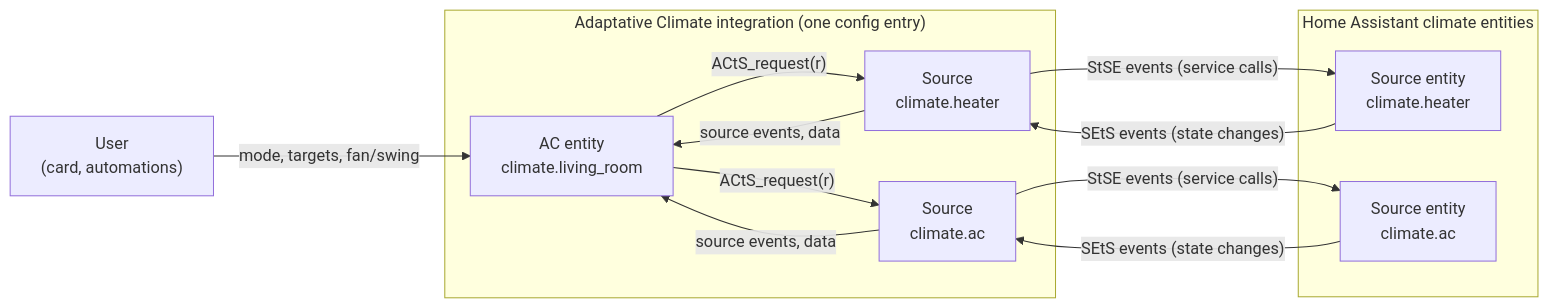
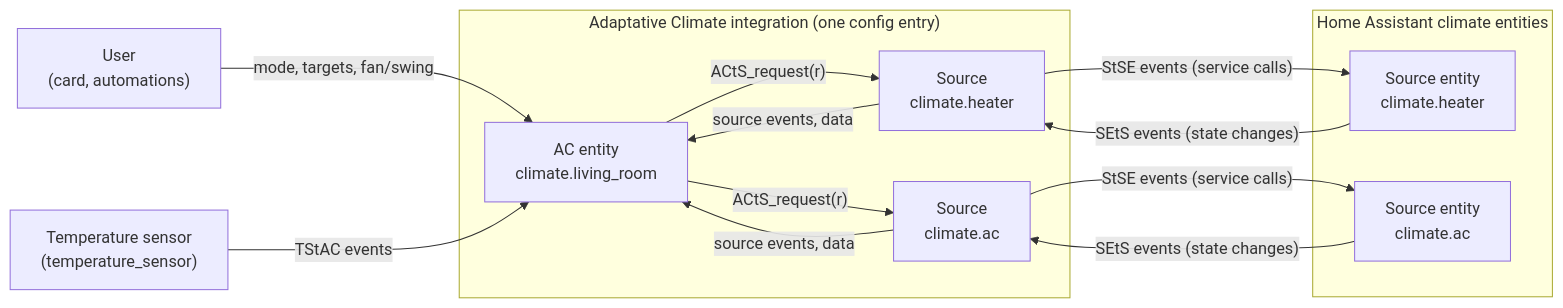
One commit to marsoupilami25/adaptative-climate changed the first of 16 diagrams in SPEC.md. Above: the diagram before and after it, drawn with Mermaid. The commit also changed other lines of this file, not shown here.

````diff
--- a/SPEC.md
+++ b/SPEC.md
@@ -76,22 +100,24 @@
 ```mermaid
 flowchart LR
     U["User<br/>(card, automations)"]
+    T["Temperature sensor<br/>(temperature_sensor)"]
     subgraph INT["Adaptative Climate integration (one config entry)"]
         AC["AC entity<br/>climate.living_room"]
         S1["Source<br/>climate.heater"]
         S2["Source<br/>climate.ac"]
     end
     subgraph HA["Home Assistant climate entities"]
         E1["Source entity<br/>climate.heater"]
         E2["Source entity<br/>climate.ac"]
     end
     U -- "mode, targets, fan/swing" --> AC
+    T -- "TStAC events" --> AC
     AC -- "ACtS_request(r)" --> S1
     AC -- "ACtS_request(r)" --> S2
     S1 -- "source events, data" --> AC
     S2 -- "source events, data" --> AC
     S1 -- "StSE events (service calls)" --> E1
     S2 -- "StSE events (service calls)" --> E2
     E1 -- "SEtS events (state changes)" --> S1
     E2 -- "SEtS events (state changes)" --> S2
 ```
````
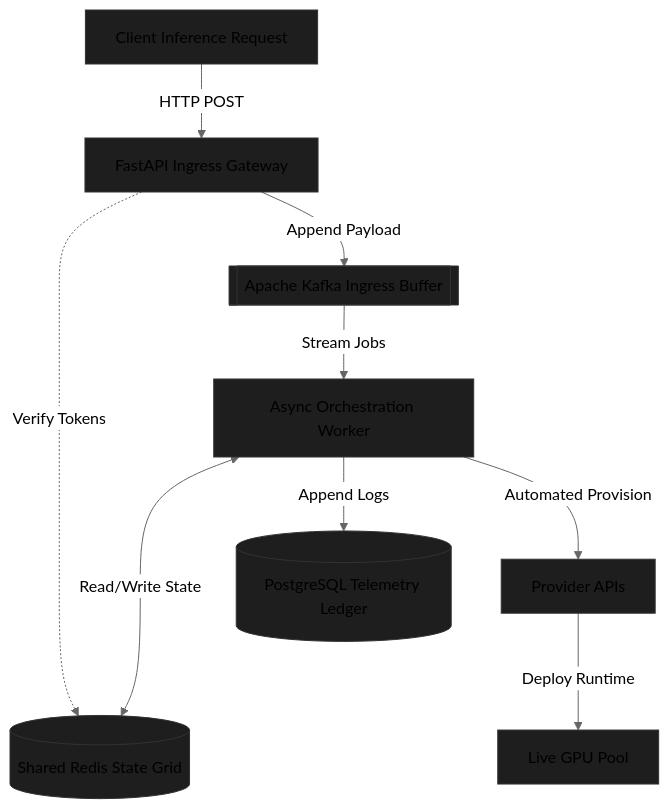
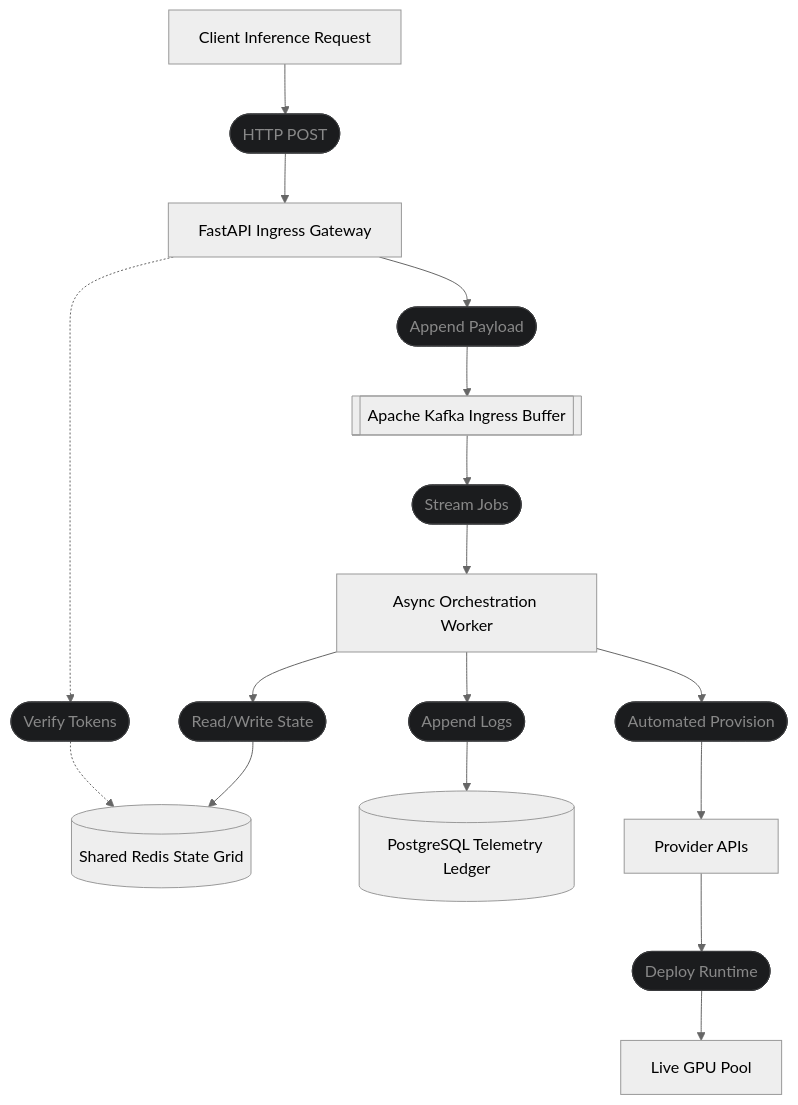
Before and after one commit to Karthik-Unni/zerogate: the diagram in README.md, drawn with Mermaid (neutral theme).

Commit message:
cleanup diagram

````diff
--- a/README.md
+++ b/README.md
@@ -24,18 +24,26 @@
 ```mermaid
 graph TD
-    %% Global Styling Overrides to force transparent label backdrops %%
-    classDef default fill:#1e1e1e,stroke:#333,stroke-width:1px;
+    Client[Client Inference Request] --> HTTP_POST([HTTP POST]) --> Gateway[FastAPI Ingress Gateway]
     
-    Client[Client Inference Request] -->|HTTP POST| Gateway[FastAPI Ingress Gateway]
+    %% Dotted lines lift Verify Tokens higher up to the middle %%
+    Gateway -.-> Verify_Tokens([Verify Tokens]) -.-> Redis[(Shared Redis State Grid)]
     
-    %% Fixed line routing to clear background text intersection %%
-    Gateway -.->|Verify Tokens| Redis[(Shared Redis State Grid)]
-    Gateway -->|Append Payload| Kafka[[Apache Kafka Ingress Buffer]]
+    Gateway --> Append_Payload([Append Payload]) --> Kafka[[Apache Kafka Ingress Buffer]]
     
-    Kafka -->|Stream Jobs| Worker[Async Orchestration Worker]
-    Worker <--->|Read/Write State| Redis
-    Worker -->|Append Logs| Postgres[(PostgreSQL Telemetry Ledger)]
+    Kafka --> Stream_Jobs([Stream Jobs]) --> Worker[Async Orchestration Worker]
+    Worker --> Read_Write([Read/Write State]) --> Redis
+    Worker --> Append_Logs([Append Logs]) --> Postgres[(PostgreSQL Telemetry Ledger)]
     
-    Worker -->|Automated Provision| Hyperstack[Provider APIs]
-    Hyperstack -->|Deploy Runtime| GPU[Live GPU Pool]
+    Worker --> Auto_Provision([Automated Provision]) --> Hyperstack[Provider APIs]
+    Hyperstack --> Deploy_Runtime([Deploy Runtime]) --> GPU[Live GPU Pool]
+
+    %% Mute the action labels so the service containers pop %%
+    style HTTP_POST fill:#1b1c1e,stroke:#3a3b3d,stroke-width:1px,color:#888
+    style Verify_Tokens fill:#1b1c1e,stroke:#3a3b3d,stroke-width:1px,color:#888
+    style Append_Payload fill:#1b1c1e,stroke:#3a3b3d,stroke-width:1px,color:#888
+    style Stream_Jobs fill:#1b1c1e,stroke:#3a3b3d,stroke-width:1px,color:#888
+    style Read_Write fill:#1b1c1e,stroke:#3a3b3d,stroke-width:1px,color:#888
+    style Append_Logs fill:#1b1c1e,stroke:#3a3b3d,stroke-width:1px,color:#888
+    style Auto_Provision fill:#1b1c1e,stroke:#3a3b3d,stroke-width:1px,color:#888
+    style Deploy_Runtime fill:#1b1c1e,stroke:#3a3b3d,stroke-width:1px,color:#888
 ```
````
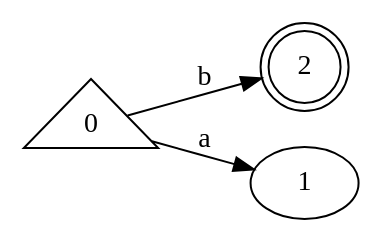
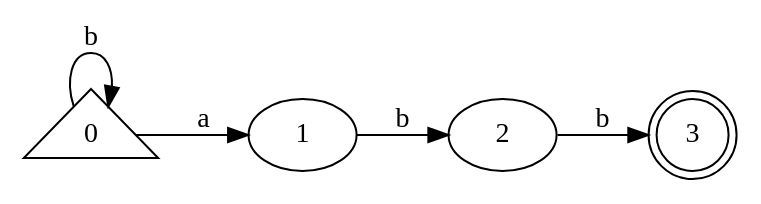
One commit to guillermoSb/UVG_Compis1_Lab changed the diagram in automaton.gv. Above: the diagram before and after it, drawn with Graphviz. The commit also changed 4 other files, not shown here.

```diff
--- a/automaton.gv
+++ b/automaton.gv
@@ -1,7 +1,11 @@
 digraph {
 	graph [rankdir=LR]
 	0 [shape=triangle]
-	2 [shape=doublecircle]
+	1
+	2
+	3 [shape=doublecircle]
+	0 -> 0 [label=b]
 	0 -> 1 [label=a]
-	0 -> 2 [label=b]
+	1 -> 2 [label=b]
+	2 -> 3 [label=b]
 }
```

####################

Exercise →
Return each line from the records that includes the word "Kafka".

Solved problem →
-    Gateway -->|Append Payload| Kafka[[Apache Kafka Ingress Buffer]]
+    Gateway --> Append_Payload([Append Payload]) --> Kafka[[Apache Kafka Ingress Buffer]]
-    Kafka -->|Stream Jobs| Worker[Async Orchestration Worker]
+    Kafka --> Stream_Jobs([Stream Jobs]) --> Worker[Async Orchestration Worker]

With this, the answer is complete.